▶ [DATA SUPPLIED]
----
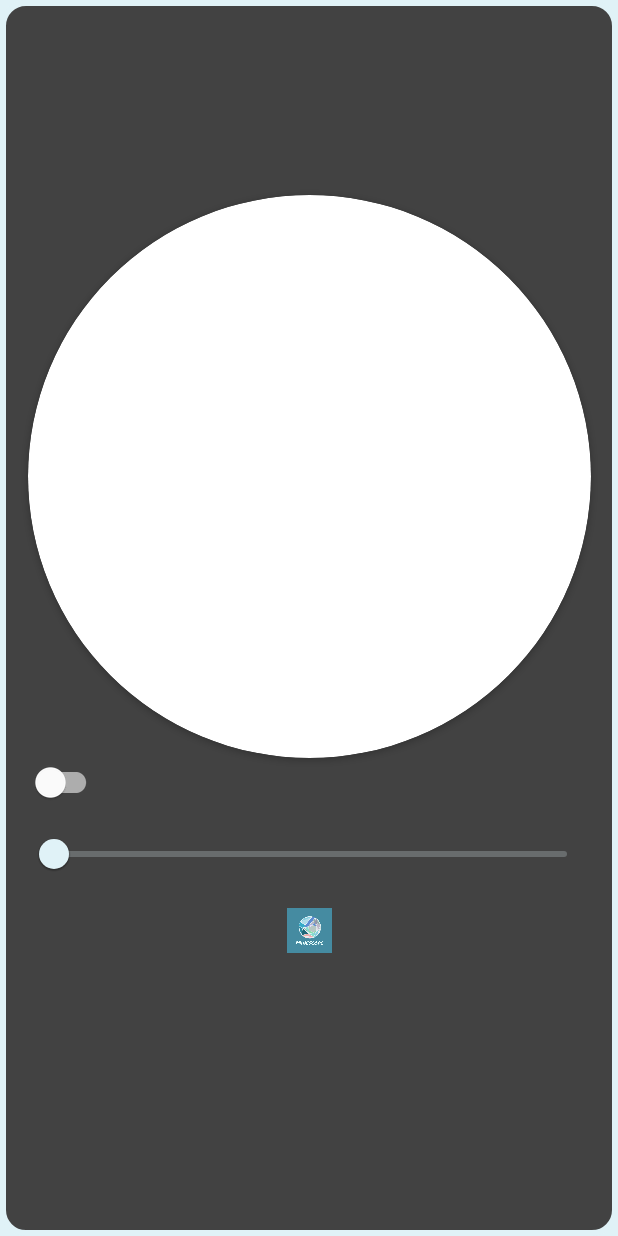
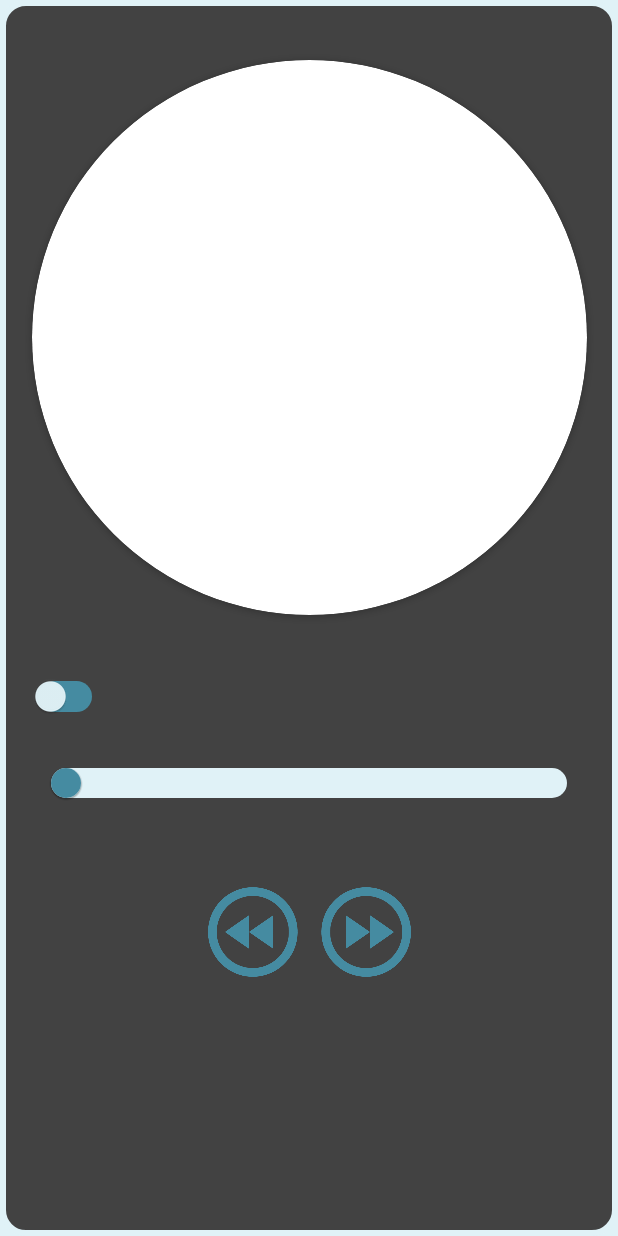
Before and after one commit to noahalerm/Minescope, an Android app: the layout fragment_sample.xml on its own in the app's theme, with its tools: preview values and no code run, on a phone screen of 412 x 824 dp. Run offline under Robolectric (Android 15) with nearby library versions, the light colour scheme and no system bars.

Commit message:
Sample Fragment Update

```diff
--- a/app/src/main/java/com/example/minescope/ui/views/SampleFragment.kt
+++ b/app/src/main/java/com/example/minescope/ui/views/SampleFragment.kt
@@ -13,9 +13,15 @@ import com.squareup.picasso.Picasso
 class SampleFragment : Fragment(R.layout.fragment_sample) {
     //ATTRIBUTES
     private lateinit var image: ImageView
-    private lateinit var image2: ImageView
     private lateinit var switch: SwitchMaterial
     private lateinit var slider: Slider
+    private lateinit var backwardIcon: ImageView
+    private lateinit var forwardIcon: ImageView
+
+    //URL VARIABLES
+    private val firstValueLPNA = 3544
+    private val firstValueLPA = 3363
+    private var lpa = "LPNA"
 
     //ON VIEW CREATED
     override fun onViewCreated(view: View, savedInstanceState: Bundle?){
@@ -23,42 +29,24 @@ class SampleFragment : Fragment(R.layout.fragment_sample) {
 
         //IDs
         image = view.findViewById(R.id.image)
-        image2 = view.findViewById(R.id.imageView2)
         switch = view.findViewById(R.id.lpa_switch)
         slider = view.findViewById(R.id.slider)
-
-        //URL VARIABLES
-        val firstValueLPNA = 3544
-        val firstValueLPA = 3363
-        var lpa = "LPNA"
+        backwardIcon = view.findViewById(R.id.backward_icon)
+        forwardIcon = view.findViewById(R.id.forward_icon)
 
         //IMAGE INITIALIZATION
         Picasso.get().load("https://ddd.uab.cat/pub/minescope/Serpentina_amb_olivina/$lpa/IMG_${firstValueLPNA}.jpg")
             .noFade().placeholder(image.drawable).into(image)
 
         //ON CLICK
-        image2.setOnClickListener {
-            //IMAGE UPDATE
-            if (lpa == "LPNA") {
-                Picasso.get().load("https://ddd.uab.cat/pub/minescope/Serpentina_amb_olivina/$lpa/IMG_${firstValueLPNA+slider.value.toInt()+1}.jpg")
-                    .noFade().placeholder(image.drawable).into(image)
+        //Backward Icon
+        backwardIcon.setOnClickListener {
+            moveWithIcons(-1)
+        }
 
-                //SLIDER UPDATE
-                slider.value++
-
-                //LOG
-                println("https://ddd.uab.cat/pub/minescope/Serpentina_amb_olivina/$lpa/IMG_${firstValueLPNA+slider.value.toInt()}.jpg")
-            }
-            else {
-                Picasso.get().load("https://ddd.uab.cat/pub/minescope/Serpentina_amb_olivina/$lpa/IMG_${firstValueLPA+slider.value.toInt()+1}.jpg")
-                    .noFade().placeholder(image.drawable).into(image)
-
-                //SLIDER UPDATE
-                slider.value++
-
-                //LOG
-                println("https://ddd.uab.cat/pub/minescope/Serpentina_amb_olivina/$lpa/IMG_${firstValueLPA+slider.value.toInt()}.jpg")
-            }
+        //Forward Icon
+        forwardIcon.setOnClickListener {
+            moveWithIcons(1)
         }
 
         //SWITCH
@@ -90,4 +78,33 @@ class SampleFragment : Fragment(R.layout.fragment_sample) {
             println("https://ddd.uab.cat/pub/minescope/Serpentina_amb_olivina/$lpa/IMG_${firstValueLPNA + value.toInt()}.jpg")
         }
     }
+
+    //METHODS
+    /**
+     * This method is used to go to the next or the previous photo by tapping the backward or forward icons.
+     * @param value It indicates if the movement is backwards or forwards. It can be 1 or -1.
+     */
+    private fun moveWithIcons(value: Int) {
+        //IMAGE UPDATE
+        if (lpa == "LPNA") {
+            Picasso.get().load("https://ddd.uab.cat/pub/minescope/Serpentina_amb_olivina/$lpa/IMG_${firstValueLPNA+slider.value.toInt()+value}.jpg")
+                .noFade().placeholder(image.drawable).into(image)
+
+            //SLIDER UPDATE
+            slider.value += value
+
+            //LOG
+            println("https://ddd.uab.cat/pub/minescope/Serpentina_amb_olivina/$lpa/IMG_${firstValueLPNA+slider.value.toInt()}.jpg")
+        }
+        else {
+            Picasso.get().load("https://ddd.uab.cat/pub/minescope/Serpentina_amb_olivina/$lpa/IMG_${firstValueLPA+slider.value.toInt()+value}.jpg")
+                .noFade().placeholder(image.drawable).into(image)
+
+            //SLIDER UPDATE
+            slider.value += value
+
+            //LOG
+            println("https://ddd.uab.cat/pub/minescope/Serpentina_amb_olivina/$lpa/IMG_${firstValueLPA+slider.value.toInt()}.jpg")
+        }
+    }
 }
--- /dev/null
+++ b/app/src/main/res/drawable/custom_switch_track.xml
@@ -0,0 +1,17 @@
+<?xml version="1.0" encoding="utf-8"?>
+<selector xmlns:android="http://schemas.android.com/apk/res/android">
+    <item android:state_checked="false">
+        <shape android:shape="rectangle">
+            <corners android:radius="30dp" />
+            <solid android:color="?attr/colorSecondary" />
+            <size android:height="20dp" android:width="40dp" />
+        </shape>
+    </item>
+    <item android:state_checked="true">
+        <shape android:shape="rectangle">
+            <corners android:radius="30dp" />
+            <solid android:color="?attr/colorSecondaryVariant" />
+            <size android:height="20dp" android:width="40dp" />
+        </shape>
+    </item>
+</selector>
--- a/app/src/main/res/layout/fragment_sample.xml
+++ b/app/src/main/res/layout/fragment_sample.xml
@@ -13,14 +13,12 @@
 
         <androidx.cardview.widget.CardView
             android:id="@+id/card"
-            android:layout_width="375dp"
-            android:layout_height="375dp"
-            android:layout_margin="2dp"
+            android:layout_width="370dp"
+            android:layout_height="370dp"
+            android:layout_margin="40dp"
             android:layout_marginStart="20dp"
-            android:layout_marginTop="40dp"
             android:layout_marginEnd="20dp"
             app:cardCornerRadius="700dp"
-            app:layout_constraintBottom_toBottomOf="parent"
             app:layout_constraintEnd_toEndOf="parent"
             app:layout_constraintStart_toStartOf="parent"
             app:layout_constraintTop_toTopOf="parent">
@@ -31,49 +29,77 @@
                 android:layout_height="700dp"
                 android:layout_gravity="center"
                 android:paddingTop="30dp"
+                android:scaleType="fitCenter"
                 android:scaleX="1.2"
                 android:scaleY="1.2"
-                android:scaleType="fitCenter"
                 app:layout_constraintEnd_toEndOf="parent"
                 app:layout_constraintStart_toStartOf="parent"
                 app:layout_constraintTop_toTopOf="parent" />
 
         </androidx.cardview.widget.CardView>
 
-        <ImageView
-            android:id="@+id/imageView2"
-            android:layout_width="50dp"
-            android:layout_height="30dp"
-            android:layout_gravity="center"
-            android:layout_marginTop="100dp"
-            android:src="@drawable/logo_dark"
-            app:layout_constraintEnd_toEndOf="parent"
-            app:layout_constraintStart_toStartOf="parent"
-            app:layout_constraintTop_toBottomOf="@+id/card" />
-
         <com.google.android.material.switchmaterial.SwitchMaterial
             android:id="@+id/lpa_switch"
             android:layout_width="wrap_content"
             android:layout_height="wrap_content"
             android:layout_marginStart="20dp"
-            app:layout_constraintBottom_toTopOf="@+id/slider"
-            app:layout_constraintStart_toStartOf="parent" />
+            android:layout_marginTop="30dp"
+            app:track="@drawable/custom_switch_track"
+            app:trackTint="?attr/colorSecondary"
+            app:thumbTint="?attr/colorPrimary"
+            app:layout_constraintStart_toStartOf="parent"
+            app:layout_constraintTop_toBottomOf="@+id/card" />
 
         <com.google.android.material.slider.Slider
             android:id="@+id/slider"
             android:layout_width="match_parent"
             android:layout_height="wrap_content"
             android:layout_marginStart="20dp"
-            android:layout_marginTop="40dp"
+            android:layout_marginTop="10dp"
             android:layout_marginEnd="20dp"
+            app:trackHeight="20dp"
+            app:thumbColor="?attr/colorSecondary"
+            app:trackColorInactive="?attr/colorPrimary"
+            app:trackColorActive="?attr/colorSecondary"
+            app:haloColor="?attr/colorSecondary"
+            app:thumbRadius="10.1dp"
             android:stepSize="1.0"
             android:value="0.0"
             android:valueFrom="0.0"
             android:valueTo="143.0"
             app:layout_constraintEnd_toEndOf="parent"
             app:layout_constraintStart_toStartOf="parent"
-            app:layout_constraintTop_toBottomOf="@+id/card"
+            app:layout_constraintTop_toBottomOf="@+id/lpa_switch"
             app:tickVisible="false" />
+
+        <ImageView
+            android:id="@+id/backward_icon"
+            android:layout_width="60dp"
+            android:layout_height="60dp"
+            android:layout_gravity="center"
+            android:layout_marginTop="45dp"
+            android:layout_marginEnd="75dp"
+            android:layout_marginBottom="20dp"
+            android:rotation="180"
+            android:src="@drawable/forward_icon"
+            app:layout_constraintBottom_toBottomOf="parent"
+            app:layout_constraintEnd_toEndOf="parent"
+            app:layout_constraintStart_toStartOf="parent"
+            app:layout_constraintTop_toBottomOf="@+id/slider"
+            app:tint="?attr/colorSecondary" />
+
+        <ImageView
+            android:id="@+id/forward_icon"
+            android:layout_width="60dp"
+            android:layout_height="60dp"
+            android:layout_gravity="center"
+            android:layout_marginStart="75dp"
+            android:src="@drawable/forward_icon"
+            app:layout_constraintBottom_toBottomOf="@+id/backward_icon"
+            app:layout_constraintEnd_toEndOf="parent"
+            app:layout_constraintStart_toStartOf="parent"
+            app:layout_constraintTop_toTopOf="@+id/backward_icon"
+            app:tint="?attr/colorSecondary" />
 
     </androidx.constraintlayout.widget.ConstraintLayout>
 
```
Also changed, not shown: app/src/main/res/drawable/forward_icon.png (added).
----
▶ [EXERCISE DIRECTIONS]
Copy each line containing the word "private" from the data.

▶ [TASK SOLUTION]
     private lateinit var image: ImageView
-    private lateinit var image2: ImageView
     private lateinit var switch: SwitchMaterial
     private lateinit var slider: Slider
+    private lateinit var backwardIcon: ImageView
+    private lateinit var forwardIcon: ImageView
+    private val firstValueLPNA = 3544
+    private val firstValueLPA = 3363
+    private var lpa = "LPNA"
+    private fun moveWithIcons(value: Int) {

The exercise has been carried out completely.